### Task requirements:
List every line in this data where the string "page" occurs.

### Data supplied:

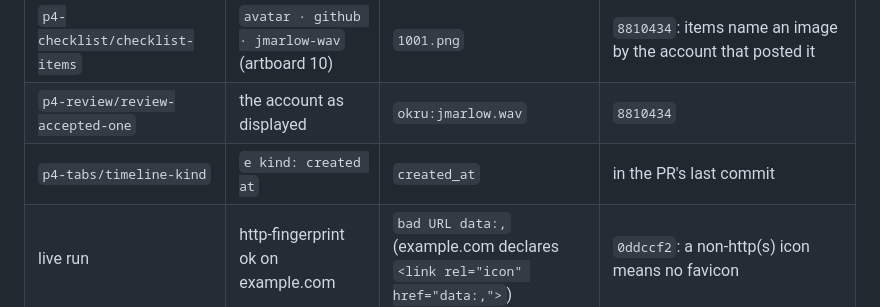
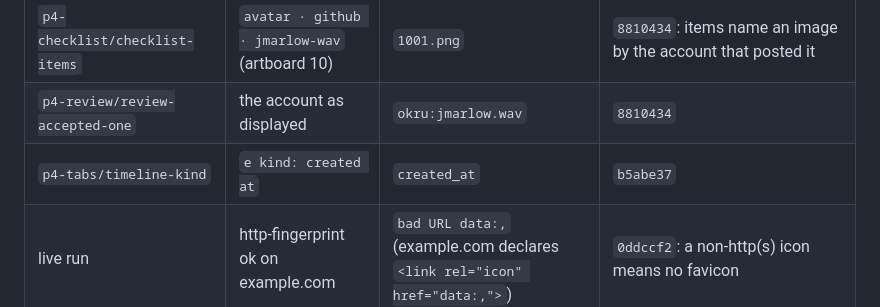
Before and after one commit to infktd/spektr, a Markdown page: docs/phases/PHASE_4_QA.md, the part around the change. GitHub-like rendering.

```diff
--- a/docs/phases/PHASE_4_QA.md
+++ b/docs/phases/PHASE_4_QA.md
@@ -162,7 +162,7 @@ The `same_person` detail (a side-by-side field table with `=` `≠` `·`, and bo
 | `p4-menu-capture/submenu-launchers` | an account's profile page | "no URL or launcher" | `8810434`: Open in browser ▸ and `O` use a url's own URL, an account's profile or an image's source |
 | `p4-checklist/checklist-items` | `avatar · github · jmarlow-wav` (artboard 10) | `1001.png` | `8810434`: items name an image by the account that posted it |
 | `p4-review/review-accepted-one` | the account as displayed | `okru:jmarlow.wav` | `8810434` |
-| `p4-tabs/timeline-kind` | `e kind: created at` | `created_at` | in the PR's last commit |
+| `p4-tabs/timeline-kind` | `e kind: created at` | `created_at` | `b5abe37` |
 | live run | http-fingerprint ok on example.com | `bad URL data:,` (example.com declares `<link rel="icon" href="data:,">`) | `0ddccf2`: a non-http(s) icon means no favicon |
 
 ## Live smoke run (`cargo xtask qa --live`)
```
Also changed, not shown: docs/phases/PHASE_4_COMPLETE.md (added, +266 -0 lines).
--
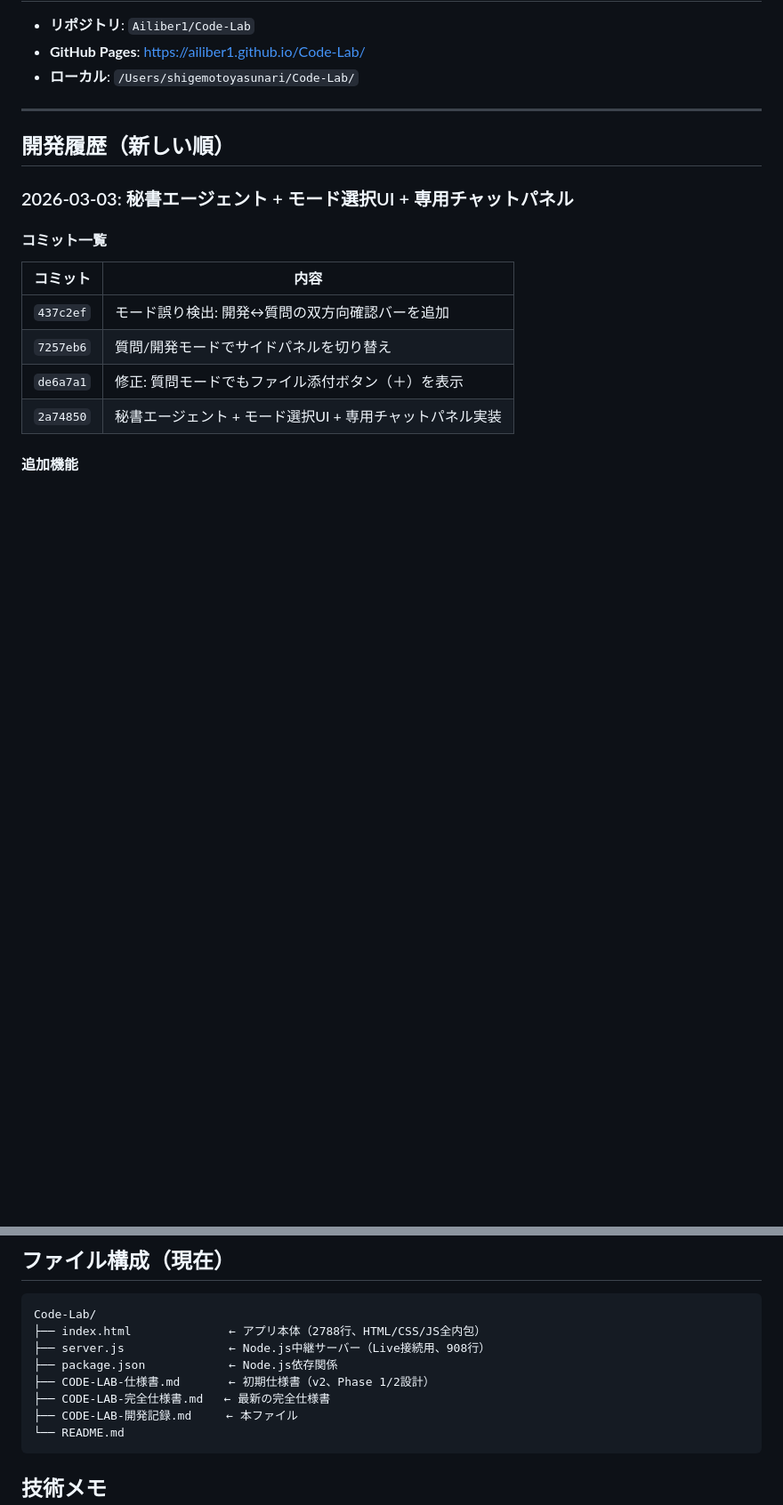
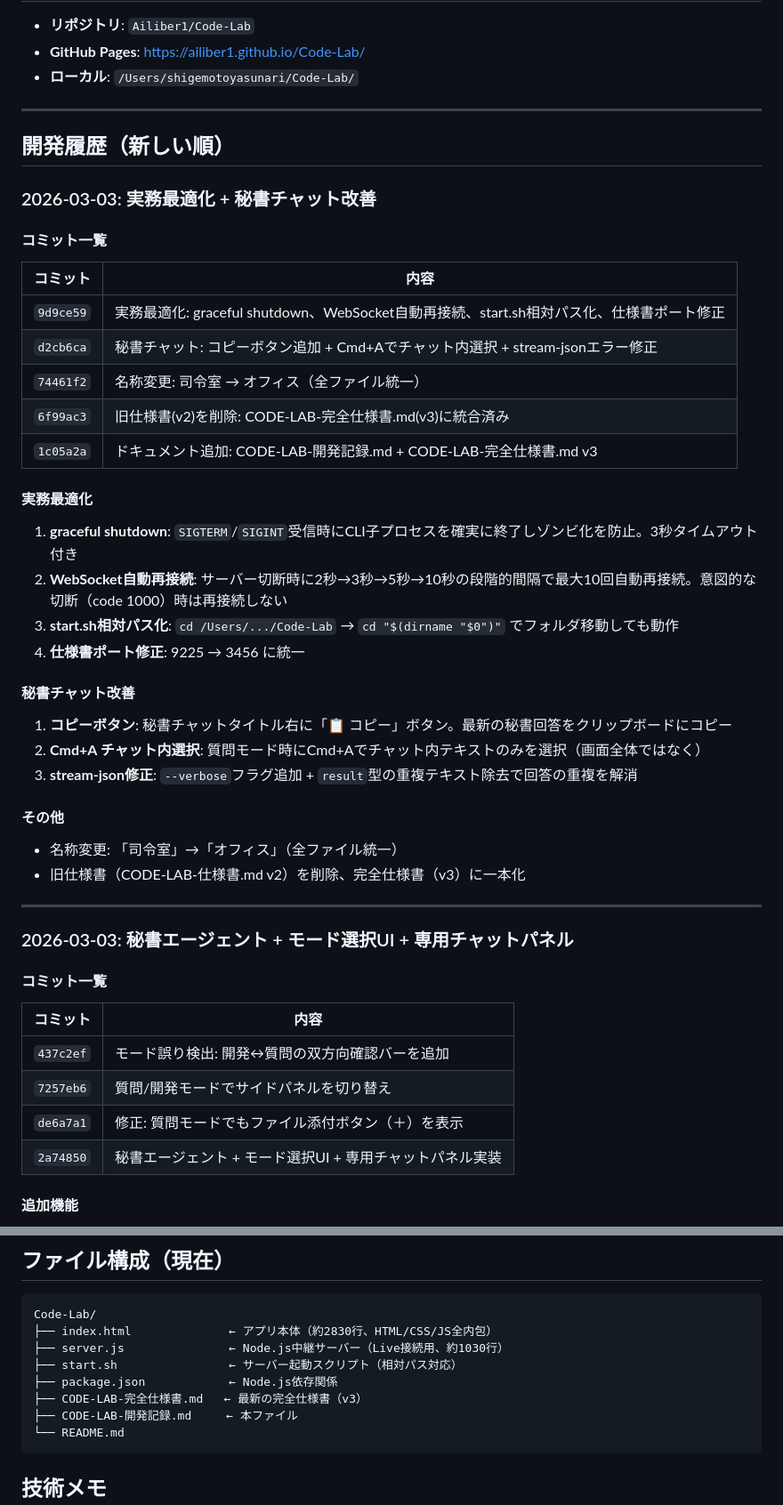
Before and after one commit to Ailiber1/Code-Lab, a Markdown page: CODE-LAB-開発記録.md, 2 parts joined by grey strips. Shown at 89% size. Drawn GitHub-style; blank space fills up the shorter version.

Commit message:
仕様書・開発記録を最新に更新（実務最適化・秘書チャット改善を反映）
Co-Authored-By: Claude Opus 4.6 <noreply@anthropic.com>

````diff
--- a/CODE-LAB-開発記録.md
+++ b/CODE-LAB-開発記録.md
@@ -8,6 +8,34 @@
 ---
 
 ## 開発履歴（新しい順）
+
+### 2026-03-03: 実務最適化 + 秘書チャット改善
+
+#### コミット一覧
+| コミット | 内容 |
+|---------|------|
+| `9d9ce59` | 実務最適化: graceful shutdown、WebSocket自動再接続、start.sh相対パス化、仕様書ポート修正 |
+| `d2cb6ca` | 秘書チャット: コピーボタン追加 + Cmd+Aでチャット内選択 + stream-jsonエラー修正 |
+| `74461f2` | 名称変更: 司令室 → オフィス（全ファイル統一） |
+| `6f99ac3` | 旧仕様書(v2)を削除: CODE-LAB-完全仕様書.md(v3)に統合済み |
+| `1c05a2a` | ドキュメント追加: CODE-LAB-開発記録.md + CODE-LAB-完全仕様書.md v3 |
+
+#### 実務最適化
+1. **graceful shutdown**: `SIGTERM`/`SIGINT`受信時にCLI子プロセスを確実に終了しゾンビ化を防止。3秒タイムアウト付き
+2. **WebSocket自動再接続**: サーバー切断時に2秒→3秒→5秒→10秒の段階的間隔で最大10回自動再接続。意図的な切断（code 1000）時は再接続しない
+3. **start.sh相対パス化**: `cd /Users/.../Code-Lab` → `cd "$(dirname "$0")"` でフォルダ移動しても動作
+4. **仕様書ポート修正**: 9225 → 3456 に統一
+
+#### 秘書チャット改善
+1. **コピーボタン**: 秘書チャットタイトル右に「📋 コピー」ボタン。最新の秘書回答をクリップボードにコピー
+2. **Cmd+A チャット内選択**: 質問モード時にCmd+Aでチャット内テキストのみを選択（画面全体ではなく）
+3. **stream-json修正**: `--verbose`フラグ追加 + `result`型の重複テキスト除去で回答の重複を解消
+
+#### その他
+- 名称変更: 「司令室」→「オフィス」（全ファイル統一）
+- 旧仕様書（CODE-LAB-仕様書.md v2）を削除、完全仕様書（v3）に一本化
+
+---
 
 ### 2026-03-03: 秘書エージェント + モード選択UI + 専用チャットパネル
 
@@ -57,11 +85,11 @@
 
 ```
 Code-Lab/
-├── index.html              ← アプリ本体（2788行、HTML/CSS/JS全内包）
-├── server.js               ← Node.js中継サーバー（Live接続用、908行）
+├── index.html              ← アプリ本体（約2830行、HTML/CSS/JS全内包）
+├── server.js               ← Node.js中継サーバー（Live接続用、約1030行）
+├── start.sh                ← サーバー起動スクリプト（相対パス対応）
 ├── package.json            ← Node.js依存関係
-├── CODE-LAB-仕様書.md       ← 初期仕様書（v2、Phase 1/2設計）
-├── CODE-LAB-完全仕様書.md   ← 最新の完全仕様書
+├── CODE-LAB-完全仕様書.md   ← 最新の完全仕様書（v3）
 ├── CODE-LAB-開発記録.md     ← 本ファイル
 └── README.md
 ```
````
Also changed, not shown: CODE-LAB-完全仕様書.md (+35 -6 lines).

### Task solution:
Before and after one commit to infktd/spektr, a Markdown page: docs/phases/PHASE_4_QA.md, the part around the change. GitHub-like rendering.
 | `p4-menu-capture/submenu-launchers` | an account's profile page | "no URL or launcher" | `8810434`: Open in browser ▸ and `O` use a url's own URL, an account's profile or an image's source |
Before and after one commit to Ailiber1/Code-Lab, a Markdown page: CODE-LAB-開発記録.md, 2 parts joined by grey strips. Shown at 89% size. Drawn GitHub-style; blank space fills up the shorter version.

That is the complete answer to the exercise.